Mercedes is Formula 1’s modern-day superteam. But not for the same reason as, say, the Michael Schumacher/Ross Brawn/Jean Todt/Rory Byrne era of Ferrari.
While that was a collaboration of immense quality, spearheading the Scuderia’s most significant departments, Mercedes’ brilliance lies in the team’s adaptability. It’s not a superteam of individuals. It’s a super team.
That’s why, despite having to replace a world champion, a technical boss, and “one of the pillars” of its dominant organisation over the last few years, it has continued to add to its incredible tally of wins and titles.
From the outside, nothing has changed. Title double after title double. But the big names behind the scenes have shuffled around quite significantly and will do so again following the significant news that engine boss Andy Cowell will leave his role at the start of next month.
Team boss Toto Wolff, whose own future is the subject of constant speculation, said: “Our philosophy has always been that a winning team is a dynamic organisation, and that change is a natural part of every company’s development.
“I am particularly pleased that we have been able to work together to create a new leadership structure, by building on the strength in depth of the team in Brixworth.”
Cowell’s impending departure means a management restructure at the High Performance Powertrains division.
Cowell will be replaced by Hywel Thomas as Mercedes HPP managing director, supported by Adam Allsopp as powertrain director of the Project One hypercar effort, operations director Richard Stevens and finance and IT director Ronald Ballhaus, with Formula E powertrain chief engineer Pierre Godof in charge of the electric single-seater project.

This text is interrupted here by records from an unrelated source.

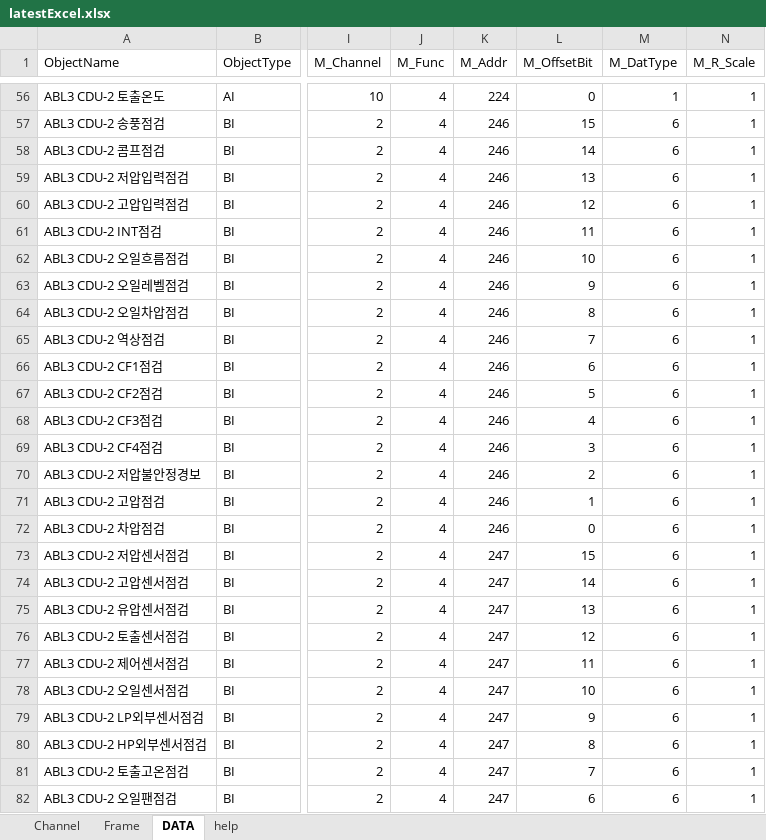
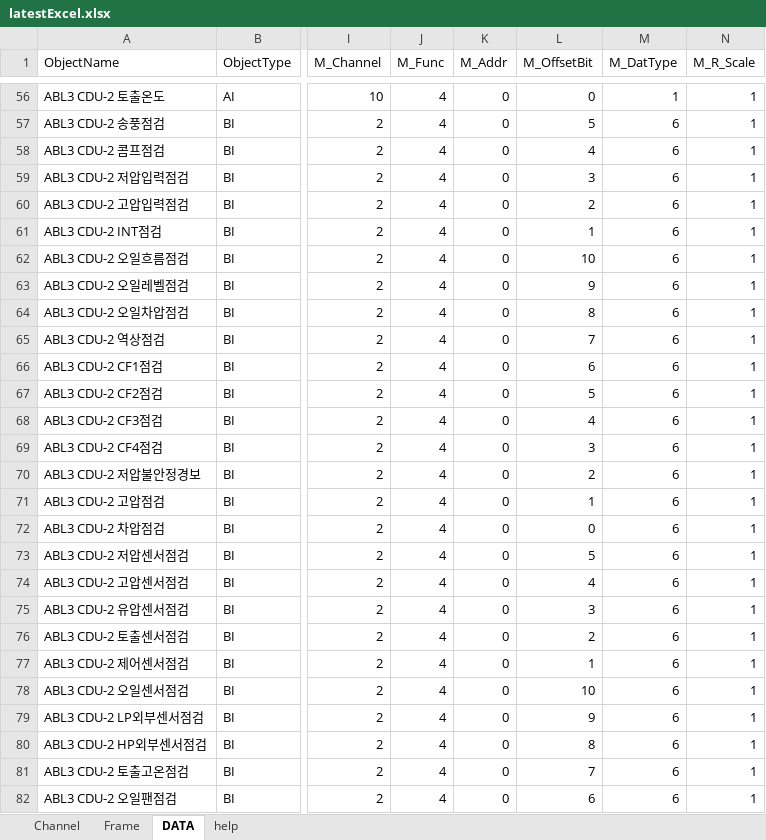
Before and after one commit to sungyeon-0975/Bems_modbus_poll, an Excel workbook: latestExcel.xlsx, sheet DATA, drawn as a sheet; only a part is shown, gaps mark what is left out; values as stored, in another font and other column widths than the file's, no borders; the diff covers the shown part only; the diff names each change by its address in the sheet, - before the commit and + after, or states it on an @@ line.

```diff
--- a/latestExcel.xlsx (sheet DATA)
+++ b/latestExcel.xlsx (sheet DATA)
-K56 (M_Addr): 224
+K56 (M_Addr): 0
-K57:K72 (M_Addr): 246
+K57:K72 (M_Addr): 0
-L57 (M_OffsetBit): 15
+L57 (M_OffsetBit): 5
-L58 (M_OffsetBit): 14
+L58 (M_OffsetBit): 4
-L59 (M_OffsetBit): 13
+L59 (M_OffsetBit): 3
-L60 (M_OffsetBit): 12
+L60 (M_OffsetBit): 2
-L61 (M_OffsetBit): 11
+L61 (M_OffsetBit): 1
-K73:K82 (M_Addr): 247
+K73:K82 (M_Addr): 0
-L73 (M_OffsetBit): 15
+L73 (M_OffsetBit): 5
-L74 (M_OffsetBit): 14
+L74 (M_OffsetBit): 4
-L75 (M_OffsetBit): 13
+L75 (M_OffsetBit): 3
-L76 (M_OffsetBit): 12
+L76 (M_OffsetBit): 2
-L77 (M_OffsetBit): 11
+L77 (M_OffsetBit): 1
```
Also changed, not shown: 251 edited cells and cell formats elsewhere in this sheet, sheet Frame, 3 other files.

Mercedes is good at managing the timing and transition of such shake-ups, but this is the first time it has done so with a senior figure on the engine side. And there’s a case to be made that this will be the toughest test of its adaptability so far.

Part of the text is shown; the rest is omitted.